INSTRUCTIONS TO FOLLOW
Please give the count of lines below with the string "resultados" in them, and no other words.

(Edit tracking data)
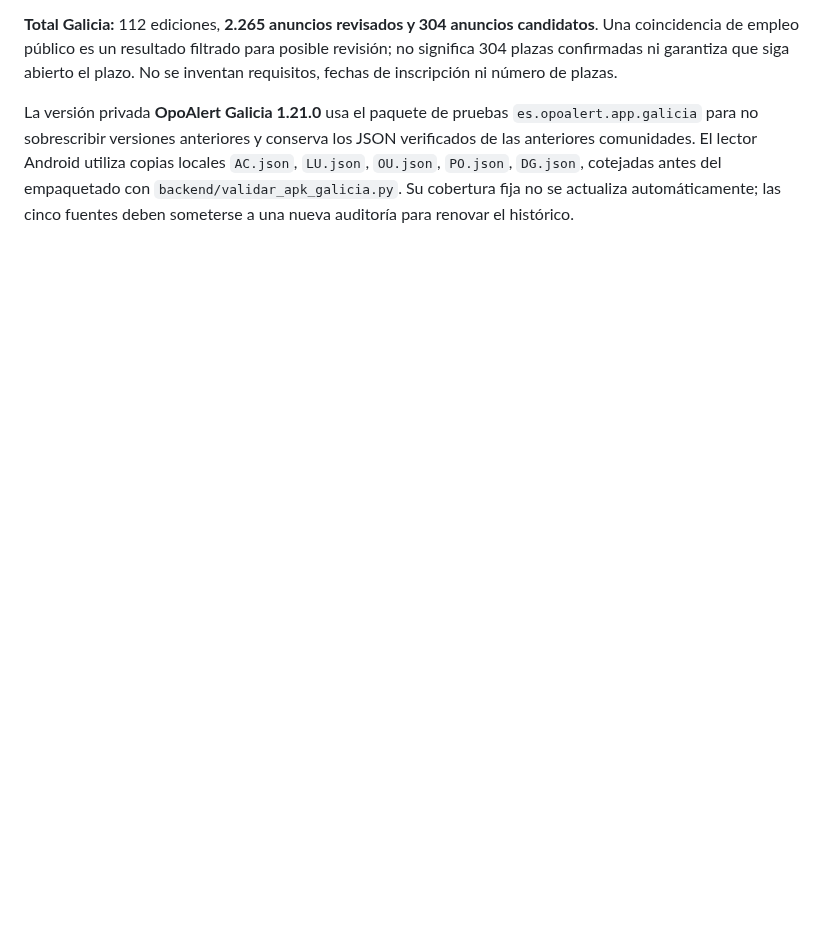
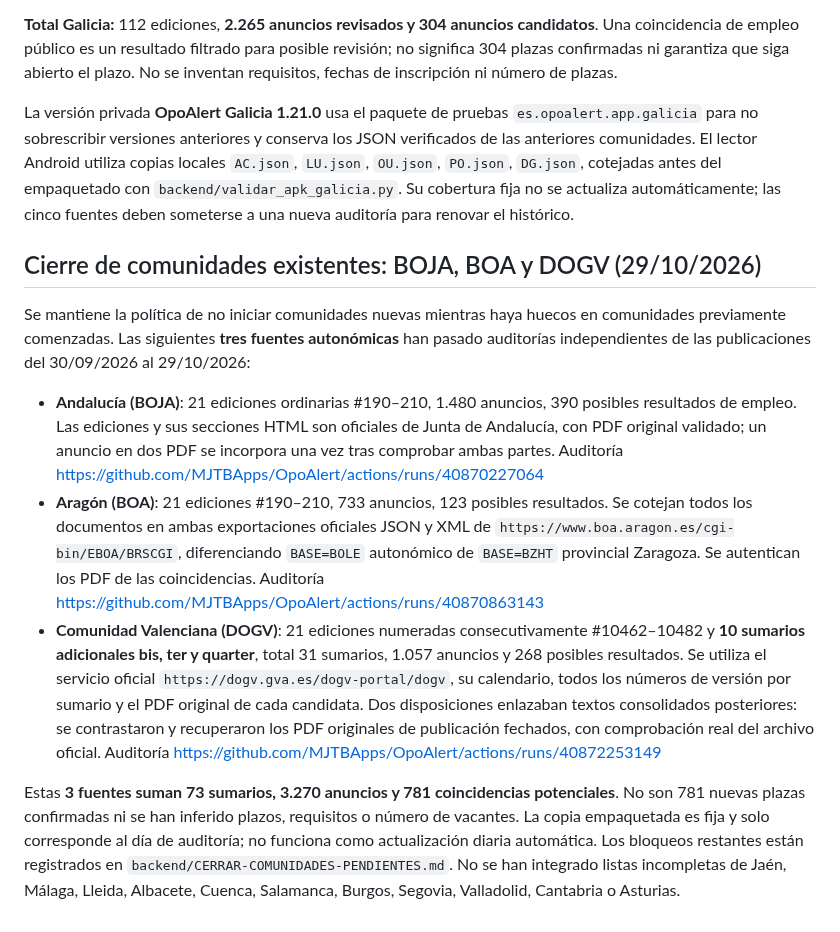
Before and after one commit to MJTBApps/OpoAlert, a Markdown page: backend/ESPANA.md, the part around the change. Drawn GitHub-style; blank space fills up the shorter version.

Commit message:
Document verified DOGV ordinary/bis/ter/quarter and completed BOJA BOA without inventing blocked provincial coverage

```diff
--- a/backend/ESPANA.md
+++ b/backend/ESPANA.md
@@ -194,3 +194,14 @@ Se incorporan los **cuatro boletines provinciales gallegos y el DOG** al selecto
 **Total Galicia:** 112 ediciones, **2.265 anuncios revisados y 304 anuncios candidatos**. Una coincidencia de empleo público es un resultado filtrado para posible revisión; no significa 304 plazas confirmadas ni garantiza que siga abierto el plazo. No se inventan requisitos, fechas de inscripción ni número de plazas.
 
 La versión privada **OpoAlert Galicia 1.21.0** usa el paquete de pruebas `es.opoalert.app.galicia` para no sobrescribir versiones anteriores y conserva los JSON verificados de las anteriores comunidades. El lector Android utiliza copias locales `AC.json`, `LU.json`, `OU.json`, `PO.json`, `DG.json`, cotejadas antes del empaquetado con `backend/validar_apk_galicia.py`. Su cobertura fija no se actualiza automáticamente; las cinco fuentes deben someterse a una nueva auditoría para renovar el histórico.
+
+
+## Cierre de comunidades existentes: BOJA, BOA y DOGV (29/10/2026)
+
+Se mantiene la política de no iniciar comunidades nuevas mientras haya huecos en comunidades previamente comenzadas. Las siguientes **tres fuentes autonómicas** han pasado auditorías independientes de las publicaciones del 30/09/2026 al 29/10/2026:
+
+- **Andalucía (BOJA)**: 21 ediciones ordinarias #190–210, 1.480 anuncios, 390 posibles resultados de empleo. Las ediciones y sus secciones HTML son oficiales de Junta de Andalucía, con PDF original validado; un anuncio en dos PDF se incorpora una vez tras comprobar ambas partes. Auditoría https://github.com/MJTBApps/OpoAlert/actions/runs/40870227064
+- **Aragón (BOA)**: 21 ediciones #190–210, 733 anuncios, 123 posibles resultados. Se cotejan todos los documentos en ambas exportaciones oficiales JSON y XML de `https://www.boa.aragon.es/cgi-bin/EBOA/BRSCGI`, diferenciando `BASE=BOLE` autonómico de `BASE=BZHT` provincial Zaragoza. Se autentican los PDF de las coincidencias. Auditoría https://github.com/MJTBApps/OpoAlert/actions/runs/40870863143
+- **Comunidad Valenciana (DOGV)**: 21 ediciones numeradas consecutivamente #10462–10482 y **10 sumarios adicionales bis, ter y quarter**, total 31 sumarios, 1.057 anuncios y 268 posibles resultados. Se utiliza el servicio oficial `https://dogv.gva.es/dogv-portal/dogv`, su calendario, todos los números de versión por sumario y el PDF original de cada candidata. Dos disposiciones enlazaban textos consolidados posteriores: se contrastaron y recuperaron los PDF originales de publicación fechados, con comprobación real del archivo oficial. Auditoría https://github.com/MJTBApps/OpoAlert/actions/runs/40872253149
+
+Estas **3 fuentes suman 73 sumarios, 3.270 anuncios y 781 coincidencias potenciales**. No son 781 nuevas plazas confirmadas ni se han inferido plazos, requisitos o número de vacantes. La copia empaquetada es fija y solo corresponde al día de auditoría; no funciona como actualización diaria automática. Los bloqueos restantes están registrados en `backend/CERRAR-COMUNIDADES-PENDIENTES.md`. No se han integrado listas incompletas de Jaén, Málaga, Lleida, Albacete, Cuenca, Salamanca, Burgos, Segovia, Valladolid, Cantabria o Asturias.
```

EXPECTED ANSWER
3